◆ Task details
Of the entries that follow, how many lines hold the string "center"? Write the number and nothing more.

◆ Data supplied
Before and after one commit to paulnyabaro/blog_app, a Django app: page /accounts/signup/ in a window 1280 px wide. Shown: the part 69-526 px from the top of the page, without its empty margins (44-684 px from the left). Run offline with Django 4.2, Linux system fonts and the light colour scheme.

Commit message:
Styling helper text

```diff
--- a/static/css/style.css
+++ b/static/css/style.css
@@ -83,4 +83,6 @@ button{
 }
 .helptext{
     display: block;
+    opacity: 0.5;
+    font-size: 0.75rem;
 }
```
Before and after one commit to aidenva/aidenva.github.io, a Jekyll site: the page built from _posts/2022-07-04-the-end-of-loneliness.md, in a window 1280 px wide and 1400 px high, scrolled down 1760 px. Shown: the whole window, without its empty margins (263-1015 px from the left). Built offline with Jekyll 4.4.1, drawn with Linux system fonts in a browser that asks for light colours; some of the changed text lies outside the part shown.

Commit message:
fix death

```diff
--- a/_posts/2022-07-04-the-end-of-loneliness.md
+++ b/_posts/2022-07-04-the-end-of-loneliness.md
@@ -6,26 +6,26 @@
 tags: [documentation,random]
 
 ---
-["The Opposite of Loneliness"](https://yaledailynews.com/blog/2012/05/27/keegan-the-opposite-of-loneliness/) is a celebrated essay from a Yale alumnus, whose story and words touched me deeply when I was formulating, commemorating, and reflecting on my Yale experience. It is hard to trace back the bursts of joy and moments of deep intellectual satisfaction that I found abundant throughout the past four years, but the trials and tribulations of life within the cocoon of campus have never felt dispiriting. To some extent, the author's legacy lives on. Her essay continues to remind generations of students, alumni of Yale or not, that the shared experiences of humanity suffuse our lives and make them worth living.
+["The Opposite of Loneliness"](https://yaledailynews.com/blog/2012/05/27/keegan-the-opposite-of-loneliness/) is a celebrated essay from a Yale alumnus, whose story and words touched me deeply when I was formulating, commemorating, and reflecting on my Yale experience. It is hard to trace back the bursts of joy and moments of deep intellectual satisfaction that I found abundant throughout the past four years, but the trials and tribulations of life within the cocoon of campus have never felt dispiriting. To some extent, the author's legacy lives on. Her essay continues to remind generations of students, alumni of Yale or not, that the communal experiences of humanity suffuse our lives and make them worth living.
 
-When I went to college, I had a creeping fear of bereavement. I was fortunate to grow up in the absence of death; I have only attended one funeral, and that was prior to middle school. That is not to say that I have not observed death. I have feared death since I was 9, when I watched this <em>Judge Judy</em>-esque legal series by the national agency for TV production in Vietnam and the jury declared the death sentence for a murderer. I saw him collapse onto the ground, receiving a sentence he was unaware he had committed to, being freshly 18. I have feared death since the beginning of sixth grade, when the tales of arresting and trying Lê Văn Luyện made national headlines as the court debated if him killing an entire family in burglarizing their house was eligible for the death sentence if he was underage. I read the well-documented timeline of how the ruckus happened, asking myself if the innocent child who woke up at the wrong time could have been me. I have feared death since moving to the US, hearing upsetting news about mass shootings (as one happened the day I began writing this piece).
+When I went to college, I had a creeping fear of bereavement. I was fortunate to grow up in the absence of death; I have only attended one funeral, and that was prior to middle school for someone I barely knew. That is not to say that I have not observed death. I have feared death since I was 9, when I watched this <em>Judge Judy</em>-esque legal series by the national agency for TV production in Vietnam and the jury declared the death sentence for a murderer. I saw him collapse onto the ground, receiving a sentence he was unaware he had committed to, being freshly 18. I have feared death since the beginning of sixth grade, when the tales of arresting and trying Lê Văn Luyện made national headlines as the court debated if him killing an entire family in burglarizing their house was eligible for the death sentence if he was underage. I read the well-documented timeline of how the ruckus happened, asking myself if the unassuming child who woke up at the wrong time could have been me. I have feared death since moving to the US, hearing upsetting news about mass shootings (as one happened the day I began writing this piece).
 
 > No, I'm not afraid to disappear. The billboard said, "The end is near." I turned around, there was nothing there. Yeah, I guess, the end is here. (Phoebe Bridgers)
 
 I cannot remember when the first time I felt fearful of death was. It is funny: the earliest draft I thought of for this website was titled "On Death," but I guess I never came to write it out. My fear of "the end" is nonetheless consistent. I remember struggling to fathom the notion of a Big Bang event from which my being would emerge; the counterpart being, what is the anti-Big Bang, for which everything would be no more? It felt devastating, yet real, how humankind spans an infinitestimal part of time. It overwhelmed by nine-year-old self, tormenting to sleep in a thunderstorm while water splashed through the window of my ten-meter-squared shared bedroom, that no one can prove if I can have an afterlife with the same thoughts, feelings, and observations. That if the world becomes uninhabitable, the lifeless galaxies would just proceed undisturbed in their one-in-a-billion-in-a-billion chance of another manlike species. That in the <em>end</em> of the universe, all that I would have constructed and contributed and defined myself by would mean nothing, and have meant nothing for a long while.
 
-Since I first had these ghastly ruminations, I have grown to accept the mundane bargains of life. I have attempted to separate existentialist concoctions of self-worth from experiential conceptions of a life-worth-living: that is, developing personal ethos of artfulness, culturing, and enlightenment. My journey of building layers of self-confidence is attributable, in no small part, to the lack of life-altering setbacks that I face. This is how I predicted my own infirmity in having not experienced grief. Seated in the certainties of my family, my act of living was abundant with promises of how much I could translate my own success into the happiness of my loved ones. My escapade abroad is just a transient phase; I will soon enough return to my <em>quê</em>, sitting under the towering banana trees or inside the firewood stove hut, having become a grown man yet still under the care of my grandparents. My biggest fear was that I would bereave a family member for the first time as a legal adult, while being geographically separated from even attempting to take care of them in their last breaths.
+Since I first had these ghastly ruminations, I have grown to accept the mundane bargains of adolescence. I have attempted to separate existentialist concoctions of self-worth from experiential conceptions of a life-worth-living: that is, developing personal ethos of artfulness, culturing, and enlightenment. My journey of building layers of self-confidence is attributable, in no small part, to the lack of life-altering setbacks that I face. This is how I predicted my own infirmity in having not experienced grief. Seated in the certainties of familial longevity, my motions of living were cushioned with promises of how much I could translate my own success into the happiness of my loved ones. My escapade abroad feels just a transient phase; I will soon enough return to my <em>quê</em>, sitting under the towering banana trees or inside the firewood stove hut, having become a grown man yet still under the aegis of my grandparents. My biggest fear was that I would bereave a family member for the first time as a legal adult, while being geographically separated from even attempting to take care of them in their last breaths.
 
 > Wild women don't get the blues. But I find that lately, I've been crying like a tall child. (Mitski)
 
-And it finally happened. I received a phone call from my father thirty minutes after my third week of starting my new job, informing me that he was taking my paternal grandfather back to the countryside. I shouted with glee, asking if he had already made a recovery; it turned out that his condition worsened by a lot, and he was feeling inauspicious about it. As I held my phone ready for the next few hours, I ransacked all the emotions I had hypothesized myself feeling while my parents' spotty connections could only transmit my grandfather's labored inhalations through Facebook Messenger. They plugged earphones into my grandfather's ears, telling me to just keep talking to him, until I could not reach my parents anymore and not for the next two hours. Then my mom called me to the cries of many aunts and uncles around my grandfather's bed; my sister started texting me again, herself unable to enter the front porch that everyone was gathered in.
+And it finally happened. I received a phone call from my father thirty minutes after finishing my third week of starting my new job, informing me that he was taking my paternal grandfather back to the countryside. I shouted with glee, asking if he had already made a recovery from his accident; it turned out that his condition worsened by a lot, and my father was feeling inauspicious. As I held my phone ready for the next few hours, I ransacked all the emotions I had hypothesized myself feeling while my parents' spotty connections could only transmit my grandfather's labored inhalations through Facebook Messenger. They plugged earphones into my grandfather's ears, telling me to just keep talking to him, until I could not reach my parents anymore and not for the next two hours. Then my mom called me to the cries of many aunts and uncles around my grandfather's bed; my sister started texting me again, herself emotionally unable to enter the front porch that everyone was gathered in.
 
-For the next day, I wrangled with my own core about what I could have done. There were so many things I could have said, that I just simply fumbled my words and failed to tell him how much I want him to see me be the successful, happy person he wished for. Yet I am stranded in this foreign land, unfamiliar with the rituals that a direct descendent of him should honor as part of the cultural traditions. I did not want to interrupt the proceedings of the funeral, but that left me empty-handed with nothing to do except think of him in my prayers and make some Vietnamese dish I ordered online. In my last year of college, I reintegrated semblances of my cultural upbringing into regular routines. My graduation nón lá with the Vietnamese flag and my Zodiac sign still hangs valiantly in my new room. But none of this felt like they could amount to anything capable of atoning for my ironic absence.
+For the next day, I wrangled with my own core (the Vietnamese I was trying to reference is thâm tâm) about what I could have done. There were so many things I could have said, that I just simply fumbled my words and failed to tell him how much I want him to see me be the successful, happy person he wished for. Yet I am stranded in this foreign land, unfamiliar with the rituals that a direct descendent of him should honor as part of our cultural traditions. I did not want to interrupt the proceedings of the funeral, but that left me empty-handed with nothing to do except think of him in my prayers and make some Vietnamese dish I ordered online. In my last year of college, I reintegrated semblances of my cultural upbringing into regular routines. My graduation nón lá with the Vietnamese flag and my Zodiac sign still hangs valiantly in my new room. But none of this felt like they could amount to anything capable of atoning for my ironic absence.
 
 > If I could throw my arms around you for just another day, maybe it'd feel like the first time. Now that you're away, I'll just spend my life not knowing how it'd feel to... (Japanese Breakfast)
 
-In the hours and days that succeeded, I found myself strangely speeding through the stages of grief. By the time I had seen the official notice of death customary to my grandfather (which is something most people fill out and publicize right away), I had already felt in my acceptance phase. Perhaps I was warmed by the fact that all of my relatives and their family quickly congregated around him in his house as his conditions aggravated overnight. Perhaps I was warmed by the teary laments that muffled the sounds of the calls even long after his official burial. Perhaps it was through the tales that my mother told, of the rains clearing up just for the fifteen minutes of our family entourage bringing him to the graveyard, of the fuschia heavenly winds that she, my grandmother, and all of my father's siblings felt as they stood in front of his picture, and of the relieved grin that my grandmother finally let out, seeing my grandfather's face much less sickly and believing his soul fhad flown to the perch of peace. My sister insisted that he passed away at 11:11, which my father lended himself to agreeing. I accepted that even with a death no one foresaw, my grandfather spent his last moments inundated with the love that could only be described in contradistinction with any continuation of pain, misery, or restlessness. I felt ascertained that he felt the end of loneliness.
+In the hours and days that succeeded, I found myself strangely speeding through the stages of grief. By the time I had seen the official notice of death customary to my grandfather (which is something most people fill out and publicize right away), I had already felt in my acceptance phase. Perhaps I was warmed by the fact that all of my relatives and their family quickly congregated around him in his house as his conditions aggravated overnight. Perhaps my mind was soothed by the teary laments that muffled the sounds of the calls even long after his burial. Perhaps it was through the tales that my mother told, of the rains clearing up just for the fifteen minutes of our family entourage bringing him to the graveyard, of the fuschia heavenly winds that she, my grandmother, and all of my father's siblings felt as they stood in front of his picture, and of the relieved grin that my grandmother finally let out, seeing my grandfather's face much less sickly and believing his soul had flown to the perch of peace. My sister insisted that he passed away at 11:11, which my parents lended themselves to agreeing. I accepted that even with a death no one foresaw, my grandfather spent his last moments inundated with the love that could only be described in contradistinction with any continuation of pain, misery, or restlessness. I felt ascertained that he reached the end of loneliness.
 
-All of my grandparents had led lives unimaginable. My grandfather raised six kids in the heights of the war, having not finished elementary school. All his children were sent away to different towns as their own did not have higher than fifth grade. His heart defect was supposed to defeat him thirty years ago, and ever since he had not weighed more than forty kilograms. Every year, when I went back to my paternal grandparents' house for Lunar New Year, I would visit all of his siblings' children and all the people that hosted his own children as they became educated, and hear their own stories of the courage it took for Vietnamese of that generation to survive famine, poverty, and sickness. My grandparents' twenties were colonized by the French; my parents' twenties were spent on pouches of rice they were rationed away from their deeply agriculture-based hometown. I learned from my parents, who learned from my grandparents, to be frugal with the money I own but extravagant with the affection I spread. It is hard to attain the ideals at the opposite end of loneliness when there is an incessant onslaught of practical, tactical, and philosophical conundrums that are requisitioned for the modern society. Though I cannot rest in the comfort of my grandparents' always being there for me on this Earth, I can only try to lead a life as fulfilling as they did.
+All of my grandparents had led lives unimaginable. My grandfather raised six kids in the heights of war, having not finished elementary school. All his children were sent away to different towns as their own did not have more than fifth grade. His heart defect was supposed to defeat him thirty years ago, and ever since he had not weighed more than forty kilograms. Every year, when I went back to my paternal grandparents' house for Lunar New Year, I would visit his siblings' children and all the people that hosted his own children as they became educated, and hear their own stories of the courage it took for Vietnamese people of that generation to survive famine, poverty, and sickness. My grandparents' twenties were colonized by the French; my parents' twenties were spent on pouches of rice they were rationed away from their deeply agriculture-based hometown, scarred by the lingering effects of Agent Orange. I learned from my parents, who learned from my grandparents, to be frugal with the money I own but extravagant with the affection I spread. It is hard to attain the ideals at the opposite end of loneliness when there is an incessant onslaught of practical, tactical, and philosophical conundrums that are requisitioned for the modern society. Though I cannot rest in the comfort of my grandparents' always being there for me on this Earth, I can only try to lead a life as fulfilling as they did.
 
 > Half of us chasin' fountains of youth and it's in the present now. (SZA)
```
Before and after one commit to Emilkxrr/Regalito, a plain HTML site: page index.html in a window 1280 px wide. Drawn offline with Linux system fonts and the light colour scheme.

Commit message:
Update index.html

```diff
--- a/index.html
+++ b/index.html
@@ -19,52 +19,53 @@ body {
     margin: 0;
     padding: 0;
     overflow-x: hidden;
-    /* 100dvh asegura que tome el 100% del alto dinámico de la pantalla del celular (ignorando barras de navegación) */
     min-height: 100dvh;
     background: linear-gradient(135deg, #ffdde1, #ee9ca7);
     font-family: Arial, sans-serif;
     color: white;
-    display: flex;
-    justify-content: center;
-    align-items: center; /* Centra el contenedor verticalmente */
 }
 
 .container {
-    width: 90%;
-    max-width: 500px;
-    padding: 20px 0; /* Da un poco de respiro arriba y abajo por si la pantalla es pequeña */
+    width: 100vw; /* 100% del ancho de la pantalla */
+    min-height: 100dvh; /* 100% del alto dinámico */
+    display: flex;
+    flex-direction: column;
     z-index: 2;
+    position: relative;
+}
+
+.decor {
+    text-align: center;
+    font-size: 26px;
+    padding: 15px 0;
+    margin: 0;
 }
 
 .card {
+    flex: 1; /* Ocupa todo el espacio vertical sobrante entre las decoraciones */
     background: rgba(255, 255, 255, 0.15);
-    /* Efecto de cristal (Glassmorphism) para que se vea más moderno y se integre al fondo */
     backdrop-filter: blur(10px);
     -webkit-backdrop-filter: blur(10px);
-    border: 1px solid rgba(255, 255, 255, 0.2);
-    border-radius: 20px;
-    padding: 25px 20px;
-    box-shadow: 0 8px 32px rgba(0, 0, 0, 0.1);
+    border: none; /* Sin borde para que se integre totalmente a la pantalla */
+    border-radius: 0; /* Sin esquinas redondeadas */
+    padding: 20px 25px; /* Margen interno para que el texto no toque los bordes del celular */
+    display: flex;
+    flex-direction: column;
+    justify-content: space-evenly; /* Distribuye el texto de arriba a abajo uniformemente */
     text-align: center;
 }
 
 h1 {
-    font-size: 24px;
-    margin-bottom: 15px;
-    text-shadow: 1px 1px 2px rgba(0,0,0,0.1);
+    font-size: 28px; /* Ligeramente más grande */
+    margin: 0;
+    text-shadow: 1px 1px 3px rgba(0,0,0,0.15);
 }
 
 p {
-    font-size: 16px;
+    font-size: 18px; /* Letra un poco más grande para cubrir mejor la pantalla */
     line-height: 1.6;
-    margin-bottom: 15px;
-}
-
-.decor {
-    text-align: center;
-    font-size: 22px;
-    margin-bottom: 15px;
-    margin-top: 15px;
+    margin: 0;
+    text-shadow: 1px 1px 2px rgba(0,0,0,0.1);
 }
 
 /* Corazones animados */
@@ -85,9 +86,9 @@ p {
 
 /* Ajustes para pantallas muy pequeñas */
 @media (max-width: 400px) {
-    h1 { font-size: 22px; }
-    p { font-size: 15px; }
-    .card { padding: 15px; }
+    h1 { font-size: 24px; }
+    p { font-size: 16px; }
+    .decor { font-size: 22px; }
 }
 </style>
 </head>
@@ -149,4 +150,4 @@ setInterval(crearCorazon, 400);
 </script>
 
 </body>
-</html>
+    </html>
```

◆ Answer for this exercise
5